▸ **Material for the task**
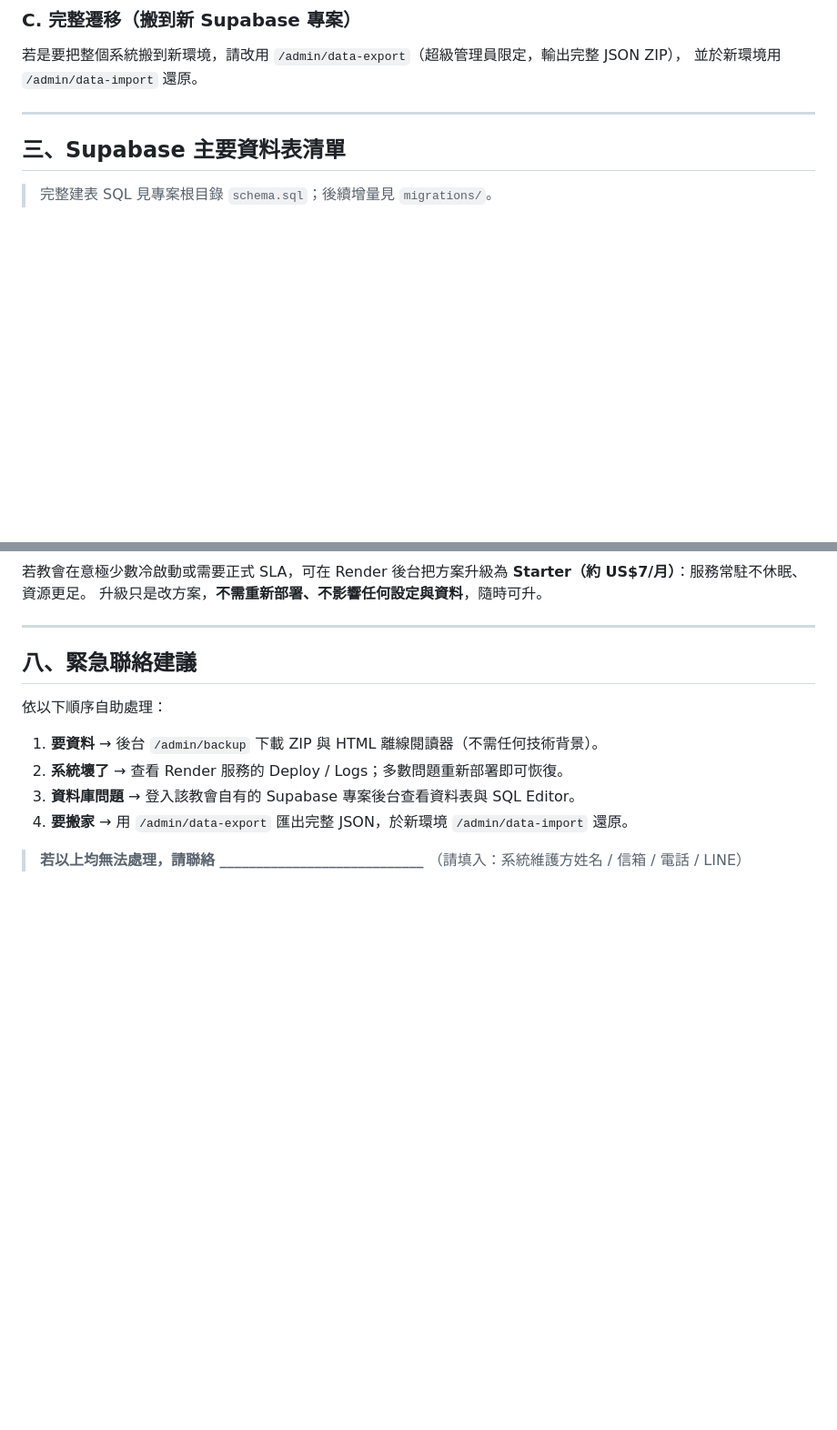
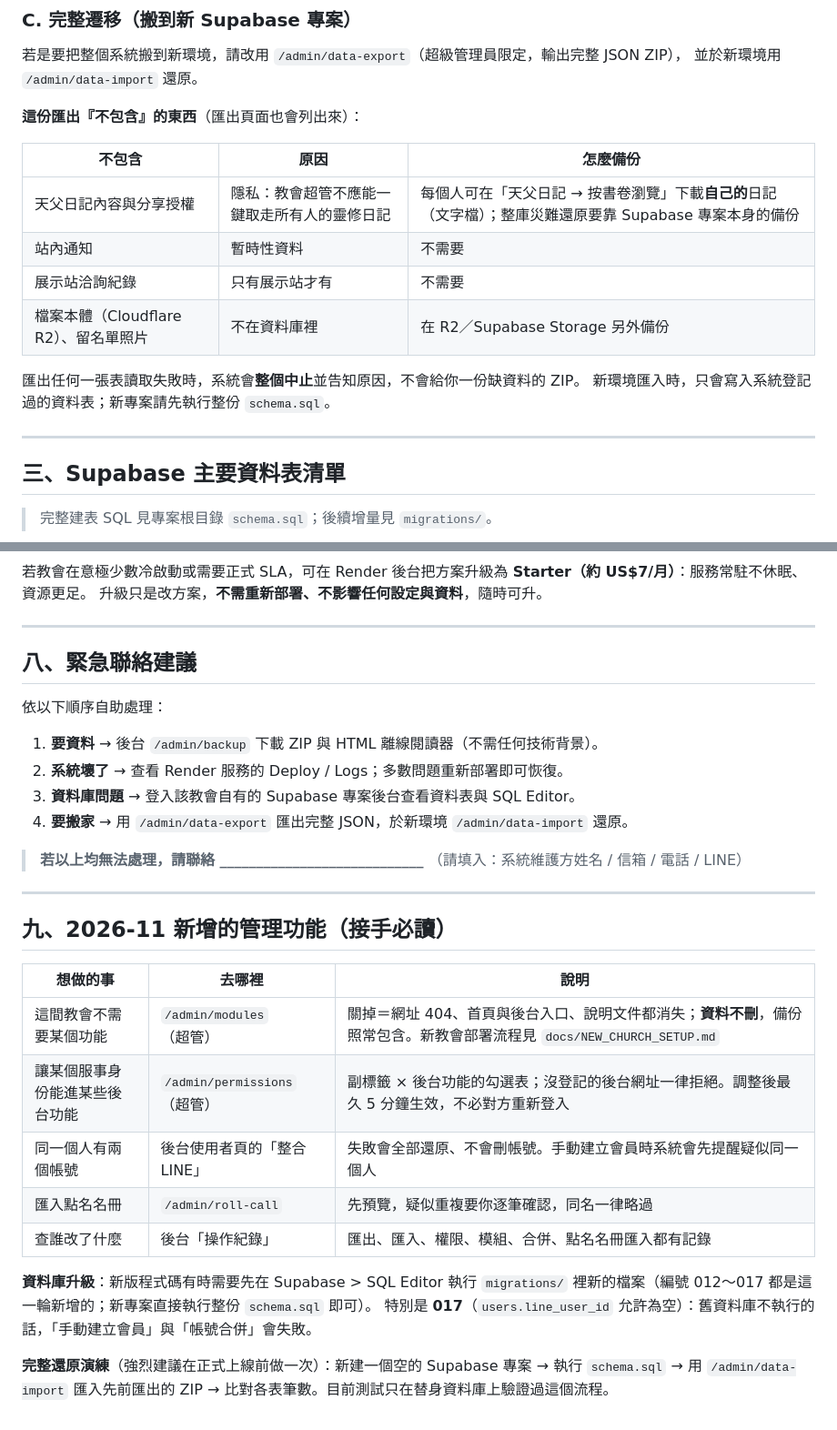
Before and after one commit to windsjp00171-star/Church-Management-System-demo, a Markdown page: HANDOVER.md, 2 parts joined by grey strips. Shown at 91% size. Rendered like a GitHub page; blank space fills up the shorter version.

Commit message:
docs: HANDOVER 更新到現況（點名、模組開關、權限矩陣、匯出範圍、migration 017）
Co-Authored-By: Claude Sonnet 5.5 <noreply@anthropic.com>
Claude-Session: https://claude.ai/code/session_01P35kDfqzBQ4RrCH7pFzDig

```diff
--- a/HANDOVER.md
+++ b/HANDOVER.md
@@ -93,6 +96,18 @@
 
 若是要把整個系統搬到新環境，請改用 `/admin/data-export`（超級管理員限定，輸出完整 JSON ZIP），
 並於新環境用 `/admin/data-import` 還原。
+
+**這份匯出『不包含』的東西**（匯出頁面也會列出來）：
+
+| 不包含 | 原因 | 怎麼備份 |
+|---|---|---|
+| 天父日記內容與分享授權 | 隱私：教會超管不應能一鍵取走所有人的靈修日記 | 每個人可在「天父日記 → 按書卷瀏覽」下載**自己的**日記（文字檔）；整庫災難還原要靠 Supabase 專案本身的備份 |
+| 站內通知 | 暫時性資料 | 不需要 |
+| 展示站洽詢紀錄 | 只有展示站才有 | 不需要 |
+| 檔案本體（Cloudflare R2）、留名單照片 | 不在資料庫裡 | 在 R2／Supabase Storage 另外備份 |
+
+匯出任何一張表讀取失敗時，系統會**整個中止**並告知原因，不會給你一份缺資料的 ZIP。
+新環境匯入時，只會寫入系統登記過的資料表；新專案請先執行整份 `schema.sql`。
 
 ---
 
@@ -317,3 +334,20 @@ Render 免費 web service 閒置 15 分鐘會休眠，下次喚醒冷啟動約 3
 
 > **若以上均無法處理，請聯絡 ____________________________**
 > （請填入：系統維護方姓名 / 信箱 / 電話 / LINE）
+
+---
+
+## 九、2026-11 新增的管理功能（接手必讀）
+
+| 想做的事 | 去哪裡 | 說明 |
+|---|---|---|
+| 這間教會不需要某個功能 | `/admin/modules`（超管） | 關掉＝網址 404、首頁與後台入口、說明文件都消失；**資料不刪**，備份照常包含。新教會部署流程見 `docs/NEW_CHURCH_SETUP.md` |
+| 讓某個服事身份能進某些後台功能 | `/admin/permissions`（超管） | 副標籤 × 後台功能的勾選表；沒登記的後台網址一律拒絕。調整後最久 5 分鐘生效，不必對方重新登入 |
+| 同一個人有兩個帳號 | 後台使用者頁的「整合 LINE」 | 失敗會全部還原、不會刪帳號。手動建立會員時系統會先提醒疑似同一個人 |
+| 匯入點名名冊 | `/admin/roll-call` | 先預覽，疑似重複要你逐筆確認，同名一律略過 |
+| 查誰改了什麼 | 後台「操作紀錄」 | 匯出、匯入、權限、模組、合併、點名名冊匯入都有記錄 |
+
+**資料庫升級**：新版程式碼有時需要先在 Supabase > SQL Editor 執行 `migrations/` 裡新的檔案（編號 012～017 都是這一輪新增的；新專案直接執行整份 `schema.sql` 即可）。
+特別是 **017**（`users.line_user_id` 允許為空）：舊資料庫不執行的話，「手動建立會員」與「帳號合併」會失敗。
+
+**完整還原演練**（強烈建議在正式上線前做一次）：新建一個空的 Supabase 專案 → 執行 `schema.sql` → 用 `/admin/data-import` 匯入先前匯出的 ZIP → 比對各表筆數。目前測試只在替身資料庫上驗證過這個流程。
```
Also changed, not shown: other parts of HANDOVER.md (+7 -2 lines), CHANGELOG.md (+1 -0 lines).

▸ **How to complete this task**
A faithful copy of the entries above is needed, one that contains no images.

▸ **Solution to the exercise**
Before and after one commit to windsjp00171-star/Church-Management-System-demo, a Markdown page: HANDOVER.md, 2 parts joined by grey strips. Shown at 91% size. Rendered like a GitHub page; blank space fills up the shorter version.

Commit message:
docs: HANDOVER 更新到現況（點名、模組開關、權限矩陣、匯出範圍、migration 017）
Co-Authored-By: Claude Sonnet 5.5 <noreply@anthropic.com>
Claude-Session: https://claude.ai/code/session_01P35kDfqzBQ4RrCH7pFzDig

```diff
--- a/HANDOVER.md
+++ b/HANDOVER.md
@@ -93,6 +96,18 @@
 
 若是要把整個系統搬到新環境，請改用 `/admin/data-export`（超級管理員限定，輸出完整 JSON ZIP），
 並於新環境用 `/admin/data-import` 還原。
+
+**這份匯出『不包含』的東西**（匯出頁面也會列出來）：
+
+| 不包含 | 原因 | 怎麼備份 |
+|---|---|---|
+| 天父日記內容與分享授權 | 隱私：教會超管不應能一鍵取走所有人的靈修日記 | 每個人可在「天父日記 → 按書卷瀏覽」下載**自己的**日記（文字檔）；整庫災難還原要靠 Supabase 專案本身的備份 |
+| 站內通知 | 暫時性資料 | 不需要 |
+| 展示站洽詢紀錄 | 只有展示站才有 | 不需要 |
+| 檔案本體（Cloudflare R2）、留名單照片 | 不在資料庫裡 | 在 R2／Supabase Storage 另外備份 |
+
+匯出任何一張表讀取失敗時，系統會**整個中止**並告知原因，不會給你一份缺資料的 ZIP。
+新環境匯入時，只會寫入系統登記過的資料表；新專案請先執行整份 `schema.sql`。
 
 ---
 
@@ -317,3 +334,20 @@ Render 免費 web service 閒置 15 分鐘會休眠，下次喚醒冷啟動約 3
 
 > **若以上均無法處理，請聯絡 ____________________________**
 > （請填入：系統維護方姓名 / 信箱 / 電話 / LINE）
+
+---
+
+## 九、2026-11 新增的管理功能（接手必讀）
+
+| 想做的事 | 去哪裡 | 說明 |
+|---|---|---|
+| 這間教會不需要某個功能 | `/admin/modules`（超管） | 關掉＝網址 404、首頁與後台入口、說明文件都消失；**資料不刪**，備份照常包含。新教會部署流程見 `docs/NEW_CHURCH_SETUP.md` |
+| 讓某個服事身份能進某些後台功能 | `/admin/permissions`（超管） | 副標籤 × 後台功能的勾選表；沒登記的後台網址一律拒絕。調整後最久 5 分鐘生效，不必對方重新登入 |
+| 同一個人有兩個帳號 | 後台使用者頁的「整合 LINE」 | 失敗會全部還原、不會刪帳號。手動建立會員時系統會先提醒疑似同一個人 |
+| 匯入點名名冊 | `/admin/roll-call` | 先預覽，疑似重複要你逐筆確認，同名一律略過 |
+| 查誰改了什麼 | 後台「操作紀錄」 | 匯出、匯入、權限、模組、合併、點名名冊匯入都有記錄 |
+
+**資料庫升級**：新版程式碼有時需要先在 Supabase > SQL Editor 執行 `migrations/` 裡新的檔案（編號 012～017 都是這一輪新增的；新專案直接執行整份 `schema.sql` 即可）。
+特別是 **017**（`users.line_user_id` 允許為空）：舊資料庫不執行的話，「手動建立會員」與「帳號合併」會失敗。
+
+**完整還原演練**（強烈建議在正式上線前做一次）：新建一個空的 Supabase 專案 → 執行 `schema.sql` → 用 `/admin/data-import` 匯入先前匯出的 ZIP → 比對各表筆數。目前測試只在替身資料庫上驗證過這個流程。
```
Also changed, not shown: other parts of HANDOVER.md (+7 -2 lines), CHANGELOG.md (+1 -0 lines).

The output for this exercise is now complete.